Preventing Youth Marijuana Use - Parents are the Key!
When it comes to protecting your teen’s health, it’s important to remember your power as a parent. By knowing the facts, and using proven prevention strategies, you can help your teen avoid using marijuana, alcohol, other drugs, and other risky behaviors.
Why YOU should care about marijuana: 1. Marijuana is addictive: Marijuana addiction is more common among teens whose brains are still developing and vulnerable. In fact, 1 in 10 adults will become addicted compared to 4 in 10 teens.
2. Marijuana use can get in the way of kids reaching their full potential: Marijuana is linked to school failure.

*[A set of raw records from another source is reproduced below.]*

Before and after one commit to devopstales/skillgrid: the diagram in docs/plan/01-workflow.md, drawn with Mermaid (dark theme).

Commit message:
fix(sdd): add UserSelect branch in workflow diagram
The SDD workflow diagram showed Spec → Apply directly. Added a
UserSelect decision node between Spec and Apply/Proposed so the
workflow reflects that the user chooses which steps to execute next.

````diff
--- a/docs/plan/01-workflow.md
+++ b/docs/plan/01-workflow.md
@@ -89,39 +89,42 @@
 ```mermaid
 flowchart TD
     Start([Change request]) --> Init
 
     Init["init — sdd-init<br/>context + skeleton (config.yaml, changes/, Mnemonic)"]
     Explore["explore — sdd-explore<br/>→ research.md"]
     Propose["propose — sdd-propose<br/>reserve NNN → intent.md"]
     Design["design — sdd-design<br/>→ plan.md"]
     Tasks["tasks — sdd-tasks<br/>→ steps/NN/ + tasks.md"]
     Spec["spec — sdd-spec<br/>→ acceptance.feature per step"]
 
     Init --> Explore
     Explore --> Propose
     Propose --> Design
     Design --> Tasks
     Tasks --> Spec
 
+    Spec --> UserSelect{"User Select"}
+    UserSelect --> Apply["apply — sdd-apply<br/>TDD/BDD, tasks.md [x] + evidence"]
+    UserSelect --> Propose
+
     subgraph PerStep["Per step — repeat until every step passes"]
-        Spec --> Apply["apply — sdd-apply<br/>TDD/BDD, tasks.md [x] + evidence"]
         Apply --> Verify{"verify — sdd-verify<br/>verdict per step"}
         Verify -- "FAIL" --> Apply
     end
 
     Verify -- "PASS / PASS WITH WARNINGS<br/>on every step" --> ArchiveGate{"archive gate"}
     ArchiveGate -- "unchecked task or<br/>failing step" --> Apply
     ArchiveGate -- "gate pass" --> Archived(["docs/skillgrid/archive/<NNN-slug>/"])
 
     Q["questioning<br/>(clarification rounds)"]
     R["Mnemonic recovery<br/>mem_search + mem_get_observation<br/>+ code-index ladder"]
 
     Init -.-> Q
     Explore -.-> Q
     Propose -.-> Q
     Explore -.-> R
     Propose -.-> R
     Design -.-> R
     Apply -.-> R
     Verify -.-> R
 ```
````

What can YOU do?
Prevention Starts With Parents. As a parent, you have a major impact on your child's decision not to use tobacco, alcohol, and drugs. Prevention starts when you start talking with, and listening to, your child. Help your child make good choices and good friends.Teens care about what parents say. One of the key reasons teens choose not to use drugs is because they know their parents don’t approve of it.
Express a no use attitude. Teens whose parents have a positive attitude toward marijuana use are five times more likely to use marijuana by 8th grade.

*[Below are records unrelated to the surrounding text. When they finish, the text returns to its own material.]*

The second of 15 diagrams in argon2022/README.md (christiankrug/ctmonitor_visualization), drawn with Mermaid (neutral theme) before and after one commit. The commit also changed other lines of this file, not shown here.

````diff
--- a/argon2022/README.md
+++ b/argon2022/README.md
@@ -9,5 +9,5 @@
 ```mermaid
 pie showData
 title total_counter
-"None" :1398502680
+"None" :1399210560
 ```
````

Start early! • Since teenagers who use marijuana often start by age 14, parents should start an ongoing conversation about drugs by 4th or 5th grade.
• Be clear and specific about your family expectations about marijuana use.

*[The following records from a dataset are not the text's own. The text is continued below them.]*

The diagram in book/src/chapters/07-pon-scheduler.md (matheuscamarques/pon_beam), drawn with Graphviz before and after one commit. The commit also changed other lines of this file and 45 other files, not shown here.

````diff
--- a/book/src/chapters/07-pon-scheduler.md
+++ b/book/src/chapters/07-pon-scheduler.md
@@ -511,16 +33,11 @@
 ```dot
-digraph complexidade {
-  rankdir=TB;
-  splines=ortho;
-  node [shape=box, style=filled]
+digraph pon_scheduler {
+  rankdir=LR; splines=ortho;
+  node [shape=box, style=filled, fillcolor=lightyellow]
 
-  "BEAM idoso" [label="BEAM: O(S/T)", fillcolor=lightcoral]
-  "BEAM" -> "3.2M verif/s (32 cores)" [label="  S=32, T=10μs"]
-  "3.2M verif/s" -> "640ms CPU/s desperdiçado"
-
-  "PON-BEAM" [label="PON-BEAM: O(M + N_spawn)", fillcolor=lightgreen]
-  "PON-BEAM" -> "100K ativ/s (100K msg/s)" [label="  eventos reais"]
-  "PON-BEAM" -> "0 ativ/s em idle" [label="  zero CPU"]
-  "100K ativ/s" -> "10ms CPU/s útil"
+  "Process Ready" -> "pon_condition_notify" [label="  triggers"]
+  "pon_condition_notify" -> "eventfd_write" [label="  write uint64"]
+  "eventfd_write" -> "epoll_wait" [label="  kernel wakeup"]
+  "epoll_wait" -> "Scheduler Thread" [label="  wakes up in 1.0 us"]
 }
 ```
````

What to say to 4th & 5th graders: “What do you know about marijuana? "Do you know that marijuana can hurt your health? Marijuana use is against the law for anyone under 21 years old. We want you to do well in school, so we have a family rule against using drugs, including marijuana."
Give your teen ways to say no to Marijuana and other drugs. • Role play social situations where your teen is offered marijuana by a peer.
• Help your teen to find the right words to refuse drug offers.
• Help your teen suggest an alternative to using drugs.
• Let your teen know that it is fine to walk away from someone, including a friend, who is offering drugs and, if needed, to call you for a ride home.
What to say to young teens: “Remember our family rule against using marijuana? Let’s talk about how you can refuse drugs, including marijuana, if offered to you.”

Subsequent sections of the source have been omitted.